Although TPS is a not-for-profit social enterprise, commercial investment still needs to be taken into consideration, as Jessica explained: “Kate Bull, the co-founder and CEO, is also talking to investors and partners about a second store. It’s all about balancing the commercial and social.”
So far, nearly 100 people have filled in an online survey on the Hackney TPS website. Jessica added: “We are noticing some common themes already. We will also be distributing paper copies of the survey and anyone is welcome to take copies to distribute in areas they think would be of benefit. We will also be holding a meeting at Homerton library for people to come and discuss the idea. We want to ensure we are doing something to help everyone. First and foremost we are listening.”
Hackney councillor Guy Nicholson, Cabinet Member for Regeneration and the 2012 Olympic and Paralympic Games, said: “The People’s Supermarket will bring economic growth and an increased sense of community to the area as paid employees, local food providers and volunteers work together to run the operation. The model has worked very successfully elsewhere and we would certainly welcome it in Hackney.”

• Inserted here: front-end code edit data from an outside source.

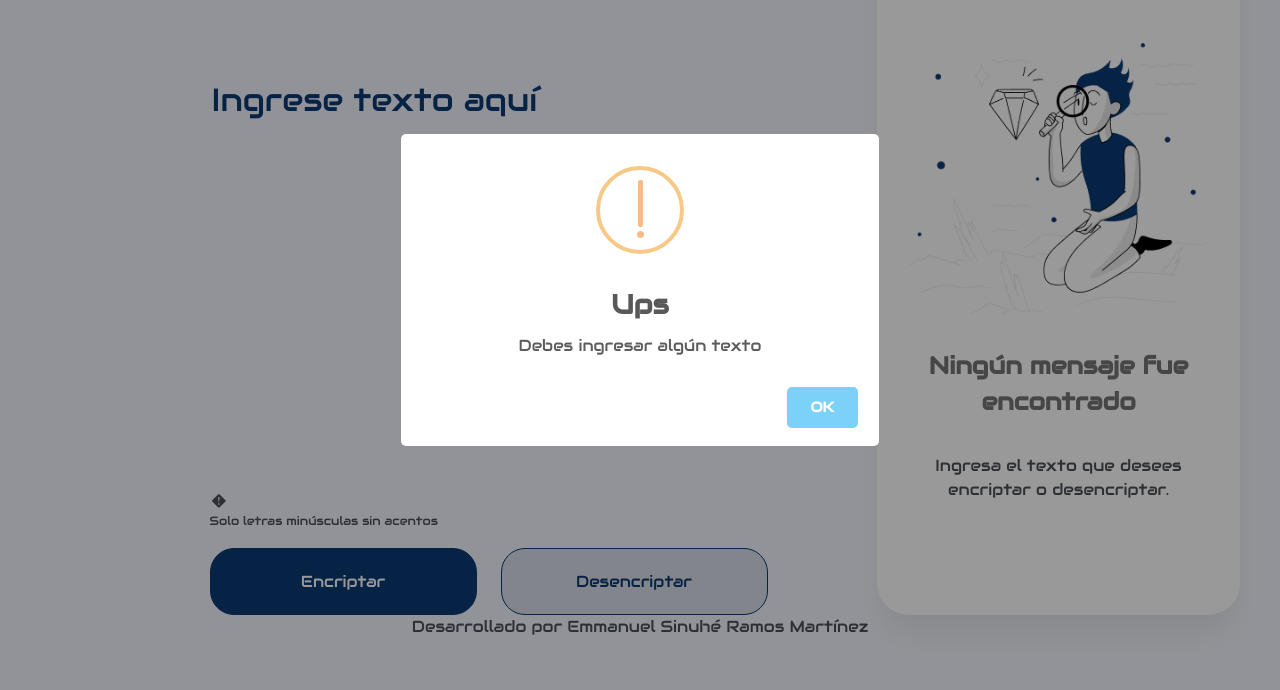
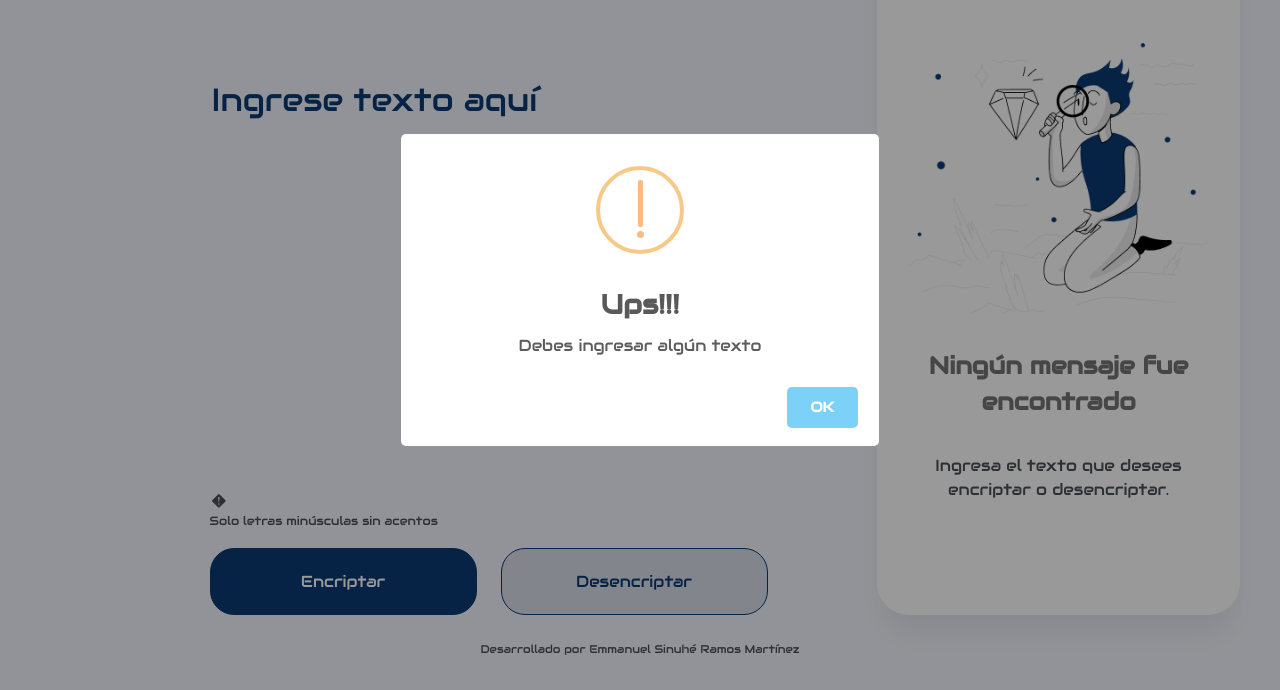
Before and after one commit to AmadeusRamos/codificador_ONE_Alura, a plain HTML site: page index.html in a window 1280 px wide. Both pictures are taken after a click on the button "Encriptar". Shown: the part 110-800 px from the top of the page. Drawn offline with nearby package versions, Linux system fonts and the light colour scheme.

Commit message:
actualización de código

```diff
--- a/css/style.css
+++ b/css/style.css
@@ -151,8 +151,11 @@ body {
 .container__creditos {
     color: var(--color-darkgray);
     display: flex;
+    flex-direction: column;
     justify-content: center;
-    font-size: 16px;
+    font-size: 70%;
+    align-items: center;
+    padding: 2%;
 }
 
 @media screen and (max-width: 800px) {
--- a/js/script.js
+++ b/js/script.js
@@ -51,7 +51,7 @@ botonEncriptar.addEventListener("click", () => {
     if (texto != "") {
         replace(encriptar(texto));
     } else {
-        swal("Ups", "Debes ingresar algún texto", "warning");
+        swal("Ups!!!", "Debes ingresar algún texto", "warning");
         reset();
     }
 });
@@ -71,7 +71,7 @@ botonDesencriptar.addEventListener("click", () => {
     if (texto != "") {
         replace(desencriptar(texto));
     } else {
-        swal("Ups", "Debes ingresar algún texto", "warning");
+        swal("Ups!!!", "Debes ingresar algún texto", "warning");
         reset();
     }
 });
```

As part of the consultation, TPS will be holding a pop-up stall at Chatsworth Road Market 11am-4pm every Sunday until 9 October. The consultation period will run until the end of September, and a report will be presented to Hackney council at the end of October. The site of the store isn’t yet confirmed but TPS are in talks with local landlords. If successful, the shop could be open by Christmas.
If you live in or around the area highlighted on this map, The People’s Supermarket would like to hear from you. Contact Jessica on 07904 517 465, email firstname.lastname@example.org, go to the website, follow them on Twitter (@TPShackney / @TPSlondon) or ‘like’ them on Facebook.